Please write out the entire listing below exactly, excluding its pictures.

» **Provided information**:

= = = = = = =

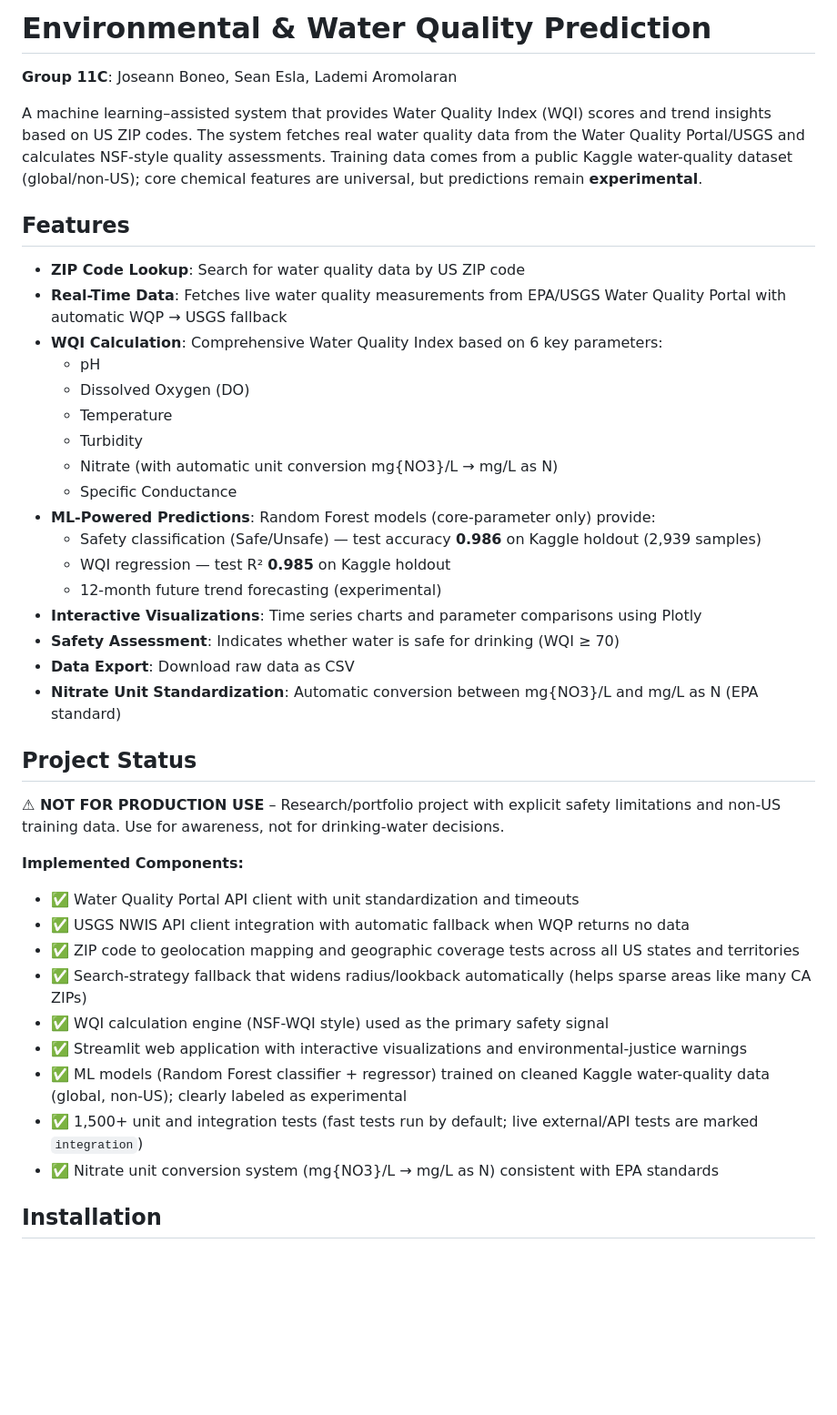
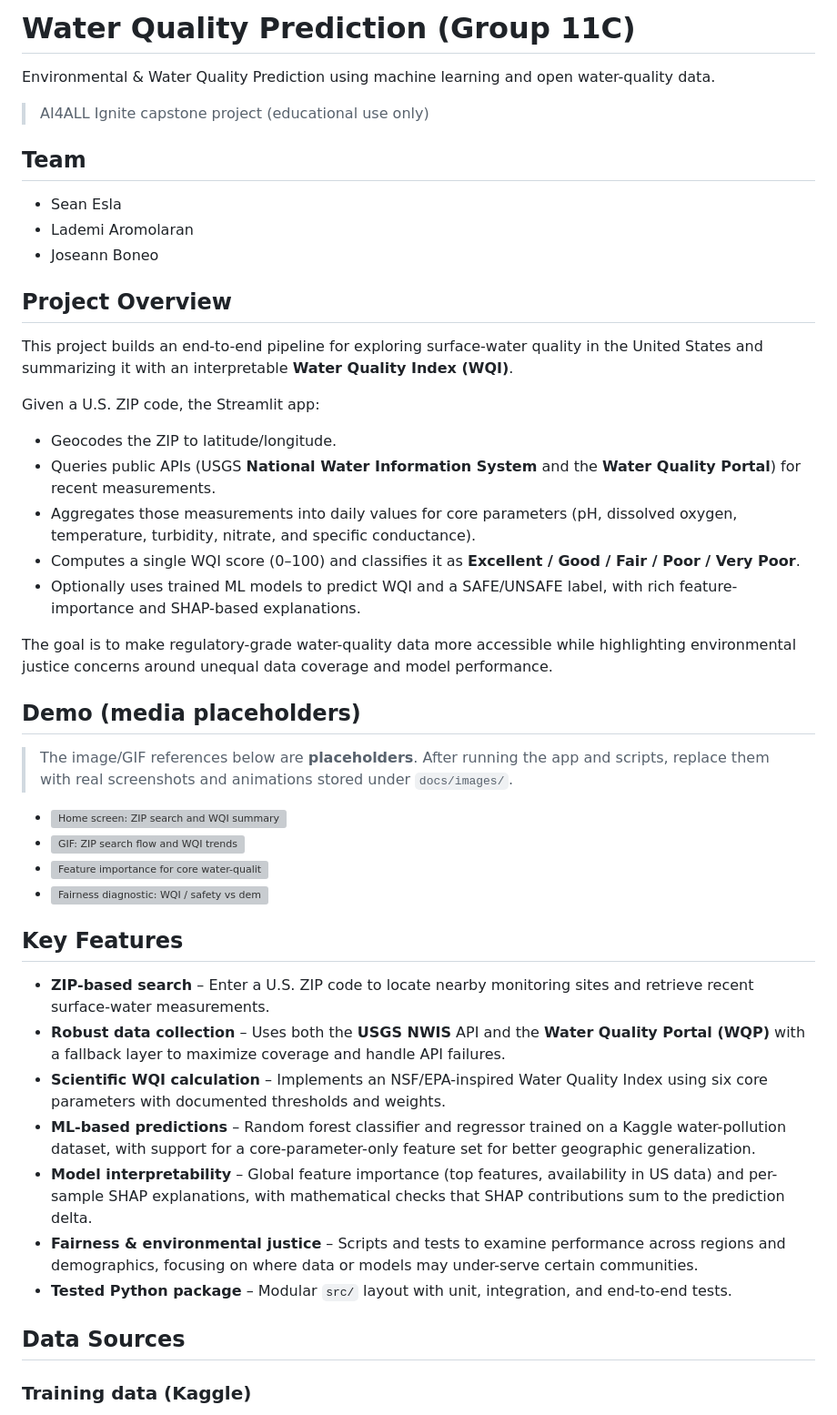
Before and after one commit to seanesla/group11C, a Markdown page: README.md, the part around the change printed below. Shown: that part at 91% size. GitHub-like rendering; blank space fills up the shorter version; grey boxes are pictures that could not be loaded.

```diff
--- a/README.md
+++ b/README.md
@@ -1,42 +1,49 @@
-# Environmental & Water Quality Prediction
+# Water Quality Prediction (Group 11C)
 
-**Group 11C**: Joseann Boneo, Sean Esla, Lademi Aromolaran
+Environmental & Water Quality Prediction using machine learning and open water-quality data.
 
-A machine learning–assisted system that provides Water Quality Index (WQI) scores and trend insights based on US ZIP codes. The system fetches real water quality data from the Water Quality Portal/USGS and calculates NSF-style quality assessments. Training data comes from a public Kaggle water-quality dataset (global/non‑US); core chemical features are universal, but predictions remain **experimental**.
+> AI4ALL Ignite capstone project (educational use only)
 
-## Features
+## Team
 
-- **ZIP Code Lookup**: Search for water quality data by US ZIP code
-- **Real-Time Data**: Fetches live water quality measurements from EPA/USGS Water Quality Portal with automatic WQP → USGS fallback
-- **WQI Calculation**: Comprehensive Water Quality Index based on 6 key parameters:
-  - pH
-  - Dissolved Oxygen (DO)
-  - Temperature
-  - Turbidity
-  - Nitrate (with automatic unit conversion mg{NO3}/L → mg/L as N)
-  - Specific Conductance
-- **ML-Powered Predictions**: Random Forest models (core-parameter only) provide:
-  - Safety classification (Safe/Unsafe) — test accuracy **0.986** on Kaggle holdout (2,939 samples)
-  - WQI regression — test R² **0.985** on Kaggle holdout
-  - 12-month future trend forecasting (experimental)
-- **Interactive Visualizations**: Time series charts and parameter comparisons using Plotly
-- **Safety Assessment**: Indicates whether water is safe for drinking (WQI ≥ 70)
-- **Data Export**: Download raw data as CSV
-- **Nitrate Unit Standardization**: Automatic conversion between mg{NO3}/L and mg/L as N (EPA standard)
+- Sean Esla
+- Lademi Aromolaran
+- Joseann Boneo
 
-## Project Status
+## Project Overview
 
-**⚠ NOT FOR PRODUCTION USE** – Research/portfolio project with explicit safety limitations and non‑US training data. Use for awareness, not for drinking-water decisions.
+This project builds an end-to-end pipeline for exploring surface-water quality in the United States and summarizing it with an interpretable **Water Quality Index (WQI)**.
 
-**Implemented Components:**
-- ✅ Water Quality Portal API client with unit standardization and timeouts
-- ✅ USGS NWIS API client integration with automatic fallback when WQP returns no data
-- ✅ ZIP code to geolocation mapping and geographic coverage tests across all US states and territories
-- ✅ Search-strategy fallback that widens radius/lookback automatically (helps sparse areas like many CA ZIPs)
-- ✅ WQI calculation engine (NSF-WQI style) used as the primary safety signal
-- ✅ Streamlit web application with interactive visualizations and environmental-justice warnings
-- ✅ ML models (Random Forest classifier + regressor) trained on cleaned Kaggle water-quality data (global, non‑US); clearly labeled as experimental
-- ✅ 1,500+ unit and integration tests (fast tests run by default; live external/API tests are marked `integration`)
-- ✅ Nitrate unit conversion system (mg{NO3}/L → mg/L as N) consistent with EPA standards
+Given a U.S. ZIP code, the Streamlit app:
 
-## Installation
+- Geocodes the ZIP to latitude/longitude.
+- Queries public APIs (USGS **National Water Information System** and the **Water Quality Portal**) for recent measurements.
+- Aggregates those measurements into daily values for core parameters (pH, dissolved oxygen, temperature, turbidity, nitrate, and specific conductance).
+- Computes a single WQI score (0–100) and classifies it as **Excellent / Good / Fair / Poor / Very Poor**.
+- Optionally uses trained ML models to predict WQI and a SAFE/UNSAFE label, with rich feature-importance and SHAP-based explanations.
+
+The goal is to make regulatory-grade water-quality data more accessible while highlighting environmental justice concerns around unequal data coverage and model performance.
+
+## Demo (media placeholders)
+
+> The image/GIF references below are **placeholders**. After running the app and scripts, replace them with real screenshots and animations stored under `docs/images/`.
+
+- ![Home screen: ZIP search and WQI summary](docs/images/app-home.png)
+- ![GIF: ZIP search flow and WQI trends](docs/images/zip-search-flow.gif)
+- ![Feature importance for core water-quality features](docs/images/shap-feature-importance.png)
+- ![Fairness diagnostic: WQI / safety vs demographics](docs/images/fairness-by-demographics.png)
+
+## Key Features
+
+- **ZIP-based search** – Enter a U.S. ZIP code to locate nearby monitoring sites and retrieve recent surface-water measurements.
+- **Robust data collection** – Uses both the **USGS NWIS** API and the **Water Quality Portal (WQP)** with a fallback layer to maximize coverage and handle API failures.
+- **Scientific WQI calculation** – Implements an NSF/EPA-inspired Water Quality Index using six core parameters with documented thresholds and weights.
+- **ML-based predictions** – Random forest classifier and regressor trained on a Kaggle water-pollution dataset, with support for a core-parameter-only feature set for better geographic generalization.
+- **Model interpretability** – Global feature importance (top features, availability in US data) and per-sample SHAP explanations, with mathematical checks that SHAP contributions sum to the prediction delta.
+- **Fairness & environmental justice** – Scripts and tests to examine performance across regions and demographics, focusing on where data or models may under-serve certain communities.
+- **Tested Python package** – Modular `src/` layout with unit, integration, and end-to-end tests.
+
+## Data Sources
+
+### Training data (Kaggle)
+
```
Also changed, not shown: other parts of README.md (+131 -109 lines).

= = = = = = =

» **Task solution**:
Before and after one commit to seanesla/group11C, a Markdown page: README.md, the part around the change printed below. Shown: that part at 91% size. GitHub-like rendering; blank space fills up the shorter version; grey boxes are pictures that could not be loaded.

```diff
--- a/README.md
+++ b/README.md
@@ -1,42 +1,49 @@
-# Environmental & Water Quality Prediction
+# Water Quality Prediction (Group 11C)
 
-**Group 11C**: Joseann Boneo, Sean Esla, Lademi Aromolaran
+Environmental & Water Quality Prediction using machine learning and open water-quality data.
 
-A machine learning–assisted system that provides Water Quality Index (WQI) scores and trend insights based on US ZIP codes. The system fetches real water quality data from the Water Quality Portal/USGS and calculates NSF-style quality assessments. Training data comes from a public Kaggle water-quality dataset (global/non‑US); core chemical features are universal, but predictions remain **experimental**.
+> AI4ALL Ignite capstone project (educational use only)
 
-## Features
+## Team
 
-- **ZIP Code Lookup**: Search for water quality data by US ZIP code
-- **Real-Time Data**: Fetches live water quality measurements from EPA/USGS Water Quality Portal with automatic WQP → USGS fallback
-- **WQI Calculation**: Comprehensive Water Quality Index based on 6 key parameters:
-  - pH
-  - Dissolved Oxygen (DO)
-  - Temperature
-  - Turbidity
-  - Nitrate (with automatic unit conversion mg{NO3}/L → mg/L as N)
-  - Specific Conductance
-- **ML-Powered Predictions**: Random Forest models (core-parameter only) provide:
-  - Safety classification (Safe/Unsafe) — test accuracy **0.986** on Kaggle holdout (2,939 samples)
-  - WQI regression — test R² **0.985** on Kaggle holdout
-  - 12-month future trend forecasting (experimental)
-- **Interactive Visualizations**: Time series charts and parameter comparisons using Plotly
-- **Safety Assessment**: Indicates whether water is safe for drinking (WQI ≥ 70)
-- **Data Export**: Download raw data as CSV
-- **Nitrate Unit Standardization**: Automatic conversion between mg{NO3}/L and mg/L as N (EPA standard)
+- Sean Esla
+- Lademi Aromolaran
+- Joseann Boneo
 
-## Project Status
+## Project Overview
 
-**⚠ NOT FOR PRODUCTION USE** – Research/portfolio project with explicit safety limitations and non‑US training data. Use for awareness, not for drinking-water decisions.
+This project builds an end-to-end pipeline for exploring surface-water quality in the United States and summarizing it with an interpretable **Water Quality Index (WQI)**.
 
-**Implemented Components:**
-- ✅ Water Quality Portal API client with unit standardization and timeouts
-- ✅ USGS NWIS API client integration with automatic fallback when WQP returns no data
-- ✅ ZIP code to geolocation mapping and geographic coverage tests across all US states and territories
-- ✅ Search-strategy fallback that widens radius/lookback automatically (helps sparse areas like many CA ZIPs)
-- ✅ WQI calculation engine (NSF-WQI style) used as the primary safety signal
-- ✅ Streamlit web application with interactive visualizations and environmental-justice warnings
-- ✅ ML models (Random Forest classifier + regressor) trained on cleaned Kaggle water-quality data (global, non‑US); clearly labeled as experimental
-- ✅ 1,500+ unit and integration tests (fast tests run by default; live external/API tests are marked `integration`)
-- ✅ Nitrate unit conversion system (mg{NO3}/L → mg/L as N) consistent with EPA standards
+Given a U.S. ZIP code, the Streamlit app:
 
-## Installation
+- Geocodes the ZIP to latitude/longitude.
+- Queries public APIs (USGS **National Water Information System** and the **Water Quality Portal**) for recent measurements.
+- Aggregates those measurements into daily values for core parameters (pH, dissolved oxygen, temperature, turbidity, nitrate, and specific conductance).
+- Computes a single WQI score (0–100) and classifies it as **Excellent / Good / Fair / Poor / Very Poor**.
+- Optionally uses trained ML models to predict WQI and a SAFE/UNSAFE label, with rich feature-importance and SHAP-based explanations.
+
+The goal is to make regulatory-grade water-quality data more accessible while highlighting environmental justice concerns around unequal data coverage and model performance.
+
+## Demo (media placeholders)
+
+> The image/GIF references below are **placeholders**. After running the app and scripts, replace them with real screenshots and animations stored under `docs/images/`.
+
+- ![Home screen: ZIP search and WQI summary](docs/images/app-home.png)
+- ![GIF: ZIP search flow and WQI trends](docs/images/zip-search-flow.gif)
+- ![Feature importance for core water-quality features](docs/images/shap-feature-importance.png)
+- ![Fairness diagnostic: WQI / safety vs demographics](docs/images/fairness-by-demographics.png)
+
+## Key Features
+
+- **ZIP-based search** – Enter a U.S. ZIP code to locate nearby monitoring sites and retrieve recent surface-water measurements.
+- **Robust data collection** – Uses both the **USGS NWIS** API and the **Water Quality Portal (WQP)** with a fallback layer to maximize coverage and handle API failures.
+- **Scientific WQI calculation** – Implements an NSF/EPA-inspired Water Quality Index using six core parameters with documented thresholds and weights.
+- **ML-based predictions** – Random forest classifier and regressor trained on a Kaggle water-pollution dataset, with support for a core-parameter-only feature set for better geographic generalization.
+- **Model interpretability** – Global feature importance (top features, availability in US data) and per-sample SHAP explanations, with mathematical checks that SHAP contributions sum to the prediction delta.
+- **Fairness & environmental justice** – Scripts and tests to examine performance across regions and demographics, focusing on where data or models may under-serve certain communities.
+- **Tested Python package** – Modular `src/` layout with unit, integration, and end-to-end tests.
+
+## Data Sources
+
+### Training data (Kaggle)
+
```
Also changed, not shown: other parts of README.md (+131 -109 lines).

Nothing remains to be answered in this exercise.